### TASK DIRECTIONS
The result should be a faithful copy of every entry below, with the pictures left out.

### SUPPLIED DATA
------------------------

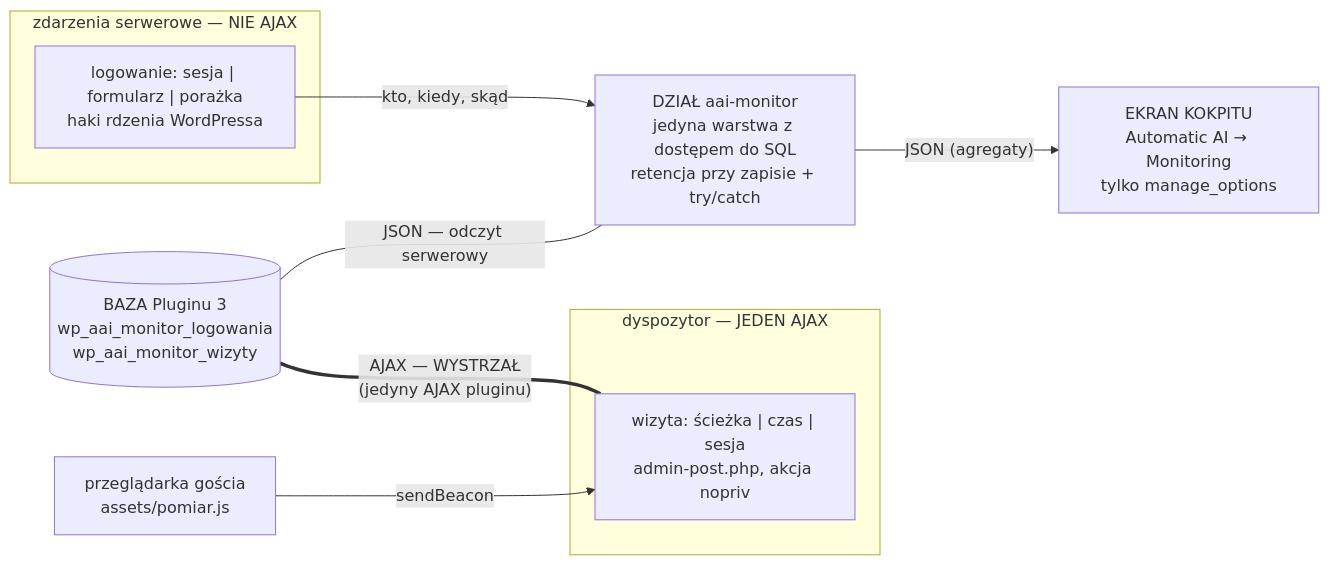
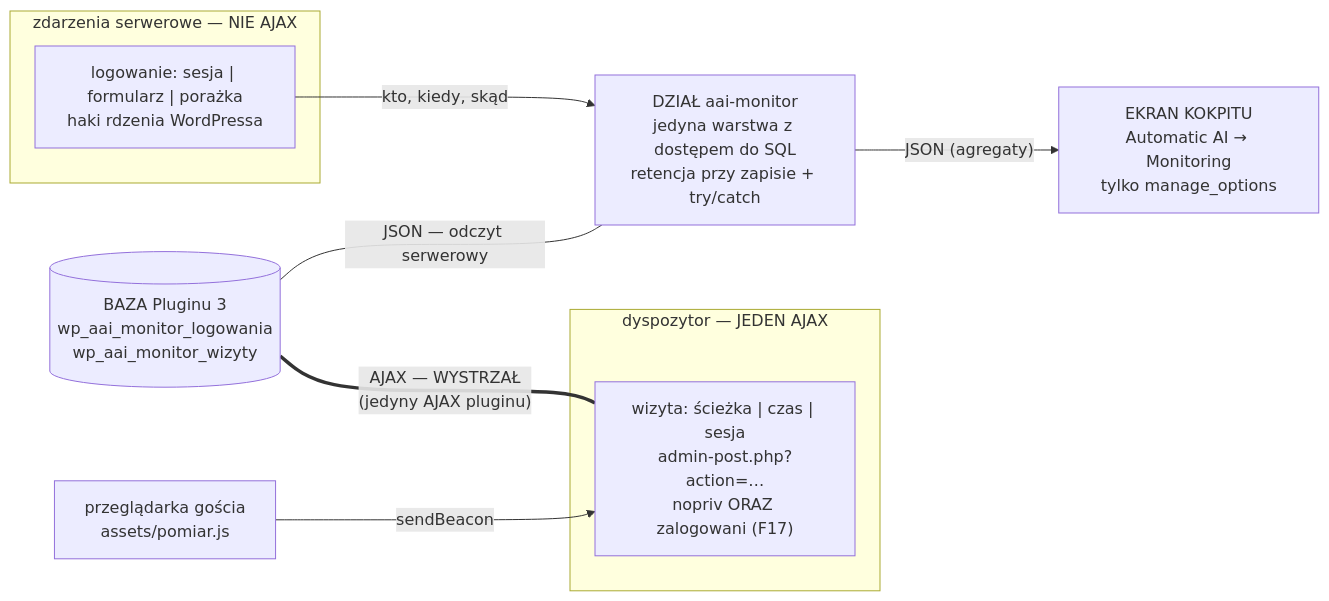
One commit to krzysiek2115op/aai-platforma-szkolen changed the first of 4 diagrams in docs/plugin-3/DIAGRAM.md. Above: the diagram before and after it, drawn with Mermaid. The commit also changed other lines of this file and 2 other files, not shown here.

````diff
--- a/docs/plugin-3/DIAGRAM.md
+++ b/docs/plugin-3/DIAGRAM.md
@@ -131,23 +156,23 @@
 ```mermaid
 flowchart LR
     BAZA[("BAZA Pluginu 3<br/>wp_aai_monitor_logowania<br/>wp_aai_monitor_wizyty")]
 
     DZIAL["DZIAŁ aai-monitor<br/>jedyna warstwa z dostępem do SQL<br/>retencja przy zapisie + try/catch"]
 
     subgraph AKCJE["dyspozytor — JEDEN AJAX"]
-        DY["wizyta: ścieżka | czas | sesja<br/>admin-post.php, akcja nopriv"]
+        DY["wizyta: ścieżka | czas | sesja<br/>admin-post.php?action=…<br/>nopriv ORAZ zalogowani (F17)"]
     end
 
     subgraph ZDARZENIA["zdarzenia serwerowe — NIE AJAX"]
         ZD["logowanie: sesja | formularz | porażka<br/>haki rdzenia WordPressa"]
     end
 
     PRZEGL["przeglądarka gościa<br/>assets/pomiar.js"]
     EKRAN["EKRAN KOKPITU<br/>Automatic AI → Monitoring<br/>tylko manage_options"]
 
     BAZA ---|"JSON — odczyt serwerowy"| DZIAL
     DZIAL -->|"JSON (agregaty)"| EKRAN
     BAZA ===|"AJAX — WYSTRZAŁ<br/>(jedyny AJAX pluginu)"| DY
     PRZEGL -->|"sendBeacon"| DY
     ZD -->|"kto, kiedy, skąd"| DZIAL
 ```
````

------------------------

### OUTPUT BELOW
One commit to krzysiek2115op/aai-platforma-szkolen changed the first of 4 diagrams in docs/plugin-3/DIAGRAM.md. Above: the diagram before and after it, drawn with Mermaid. The commit also changed other lines of this file and 2 other files, not shown here.

````diff
--- a/docs/plugin-3/DIAGRAM.md
+++ b/docs/plugin-3/DIAGRAM.md
@@ -131,23 +156,23 @@
 ```mermaid
 flowchart LR
     BAZA[("BAZA Pluginu 3<br/>wp_aai_monitor_logowania<br/>wp_aai_monitor_wizyty")]
 
     DZIAL["DZIAŁ aai-monitor<br/>jedyna warstwa z dostępem do SQL<br/>retencja przy zapisie + try/catch"]
 
     subgraph AKCJE["dyspozytor — JEDEN AJAX"]
-        DY["wizyta: ścieżka | czas | sesja<br/>admin-post.php, akcja nopriv"]
+        DY["wizyta: ścieżka | czas | sesja<br/>admin-post.php?action=…<br/>nopriv ORAZ zalogowani (F17)"]
     end
 
     subgraph ZDARZENIA["zdarzenia serwerowe — NIE AJAX"]
         ZD["logowanie: sesja | formularz | porażka<br/>haki rdzenia WordPressa"]
     end
 
     PRZEGL["przeglądarka gościa<br/>assets/pomiar.js"]
     EKRAN["EKRAN KOKPITU<br/>Automatic AI → Monitoring<br/>tylko manage_options"]
 
     BAZA ---|"JSON — odczyt serwerowy"| DZIAL
     DZIAL -->|"JSON (agregaty)"| EKRAN
     BAZA ===|"AJAX — WYSTRZAŁ<br/>(jedyny AJAX pluginu)"| DY
     PRZEGL -->|"sendBeacon"| DY
     ZD -->|"kto, kiedy, skąd"| DZIAL
 ```
````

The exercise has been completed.